Exercise instructions –
In the data beneath this task, how many lines contain "file"? Answer with the number only.

Data to use section start

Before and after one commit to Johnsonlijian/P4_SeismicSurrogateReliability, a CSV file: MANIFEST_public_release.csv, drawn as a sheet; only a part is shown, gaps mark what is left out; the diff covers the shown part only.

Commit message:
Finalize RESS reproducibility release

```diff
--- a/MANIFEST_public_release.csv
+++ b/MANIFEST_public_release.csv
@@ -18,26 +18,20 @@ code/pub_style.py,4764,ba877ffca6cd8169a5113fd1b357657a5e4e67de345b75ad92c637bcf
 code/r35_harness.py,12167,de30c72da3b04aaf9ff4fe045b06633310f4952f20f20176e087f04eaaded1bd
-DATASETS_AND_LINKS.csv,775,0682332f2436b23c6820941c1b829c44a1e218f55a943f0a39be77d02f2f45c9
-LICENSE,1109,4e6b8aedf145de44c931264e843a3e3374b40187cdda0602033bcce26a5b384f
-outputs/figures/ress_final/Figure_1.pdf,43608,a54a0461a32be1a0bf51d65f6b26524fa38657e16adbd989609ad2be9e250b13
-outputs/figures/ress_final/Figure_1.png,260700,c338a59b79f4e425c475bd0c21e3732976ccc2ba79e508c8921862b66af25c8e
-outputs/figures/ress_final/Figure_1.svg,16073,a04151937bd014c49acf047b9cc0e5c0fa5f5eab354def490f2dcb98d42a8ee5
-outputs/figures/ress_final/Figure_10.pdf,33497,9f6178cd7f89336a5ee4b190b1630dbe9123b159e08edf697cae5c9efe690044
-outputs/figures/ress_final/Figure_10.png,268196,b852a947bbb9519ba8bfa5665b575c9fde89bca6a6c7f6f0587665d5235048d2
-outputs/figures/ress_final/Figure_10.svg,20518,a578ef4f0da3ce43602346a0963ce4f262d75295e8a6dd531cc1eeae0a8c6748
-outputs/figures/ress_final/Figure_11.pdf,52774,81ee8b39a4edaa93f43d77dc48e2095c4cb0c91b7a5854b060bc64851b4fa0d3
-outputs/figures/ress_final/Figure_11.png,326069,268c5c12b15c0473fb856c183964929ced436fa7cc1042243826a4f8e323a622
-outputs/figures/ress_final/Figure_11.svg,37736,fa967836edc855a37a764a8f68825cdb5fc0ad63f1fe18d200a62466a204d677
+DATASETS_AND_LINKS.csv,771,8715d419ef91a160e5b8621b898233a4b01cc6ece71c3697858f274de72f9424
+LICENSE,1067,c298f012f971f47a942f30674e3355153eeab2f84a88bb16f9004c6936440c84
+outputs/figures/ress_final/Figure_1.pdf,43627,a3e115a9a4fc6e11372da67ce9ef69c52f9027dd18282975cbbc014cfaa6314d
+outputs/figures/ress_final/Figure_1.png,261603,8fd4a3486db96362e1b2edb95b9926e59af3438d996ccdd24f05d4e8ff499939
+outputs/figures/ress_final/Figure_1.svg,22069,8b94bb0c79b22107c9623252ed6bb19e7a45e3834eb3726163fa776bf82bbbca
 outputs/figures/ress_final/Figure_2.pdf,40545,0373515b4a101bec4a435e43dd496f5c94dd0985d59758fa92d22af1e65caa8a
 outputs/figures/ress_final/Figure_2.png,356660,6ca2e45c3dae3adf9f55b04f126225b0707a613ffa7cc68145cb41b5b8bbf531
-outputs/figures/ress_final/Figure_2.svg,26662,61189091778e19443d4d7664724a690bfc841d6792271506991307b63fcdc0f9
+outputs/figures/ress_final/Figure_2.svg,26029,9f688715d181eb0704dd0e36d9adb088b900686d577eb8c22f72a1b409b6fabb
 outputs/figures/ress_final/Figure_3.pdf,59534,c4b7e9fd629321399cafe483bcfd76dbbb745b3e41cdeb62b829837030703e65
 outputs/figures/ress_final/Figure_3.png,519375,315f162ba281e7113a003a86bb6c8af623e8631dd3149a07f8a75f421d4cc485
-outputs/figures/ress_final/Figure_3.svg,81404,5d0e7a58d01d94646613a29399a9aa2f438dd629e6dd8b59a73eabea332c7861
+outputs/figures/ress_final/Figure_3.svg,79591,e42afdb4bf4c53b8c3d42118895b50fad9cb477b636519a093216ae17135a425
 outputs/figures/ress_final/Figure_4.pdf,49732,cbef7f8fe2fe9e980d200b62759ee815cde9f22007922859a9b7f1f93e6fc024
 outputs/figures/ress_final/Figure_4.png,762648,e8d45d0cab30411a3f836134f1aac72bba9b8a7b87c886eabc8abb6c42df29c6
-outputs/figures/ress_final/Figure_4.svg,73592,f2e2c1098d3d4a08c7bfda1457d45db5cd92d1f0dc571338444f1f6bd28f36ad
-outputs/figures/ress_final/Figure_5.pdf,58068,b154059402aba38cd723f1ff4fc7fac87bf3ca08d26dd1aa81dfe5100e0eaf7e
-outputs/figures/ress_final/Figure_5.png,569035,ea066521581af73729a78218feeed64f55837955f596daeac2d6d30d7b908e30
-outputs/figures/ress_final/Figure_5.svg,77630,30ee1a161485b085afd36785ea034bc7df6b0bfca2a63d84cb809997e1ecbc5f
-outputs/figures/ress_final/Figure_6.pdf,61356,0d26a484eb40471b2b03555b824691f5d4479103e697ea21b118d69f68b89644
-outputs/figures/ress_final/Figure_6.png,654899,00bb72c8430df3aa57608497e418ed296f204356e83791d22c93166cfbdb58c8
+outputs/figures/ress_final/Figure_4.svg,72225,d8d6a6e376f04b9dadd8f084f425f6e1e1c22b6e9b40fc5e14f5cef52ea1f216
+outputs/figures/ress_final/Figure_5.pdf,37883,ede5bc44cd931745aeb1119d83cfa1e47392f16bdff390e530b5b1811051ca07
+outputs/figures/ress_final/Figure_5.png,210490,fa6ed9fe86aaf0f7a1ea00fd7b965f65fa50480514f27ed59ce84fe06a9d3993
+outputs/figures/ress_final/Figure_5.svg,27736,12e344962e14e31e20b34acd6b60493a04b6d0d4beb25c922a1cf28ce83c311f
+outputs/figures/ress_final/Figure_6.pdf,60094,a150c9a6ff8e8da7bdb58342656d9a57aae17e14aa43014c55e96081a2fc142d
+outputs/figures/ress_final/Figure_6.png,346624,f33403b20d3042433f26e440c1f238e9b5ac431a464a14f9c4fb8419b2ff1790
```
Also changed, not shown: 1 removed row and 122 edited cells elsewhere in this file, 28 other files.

Data to use section end

Exercise output –
2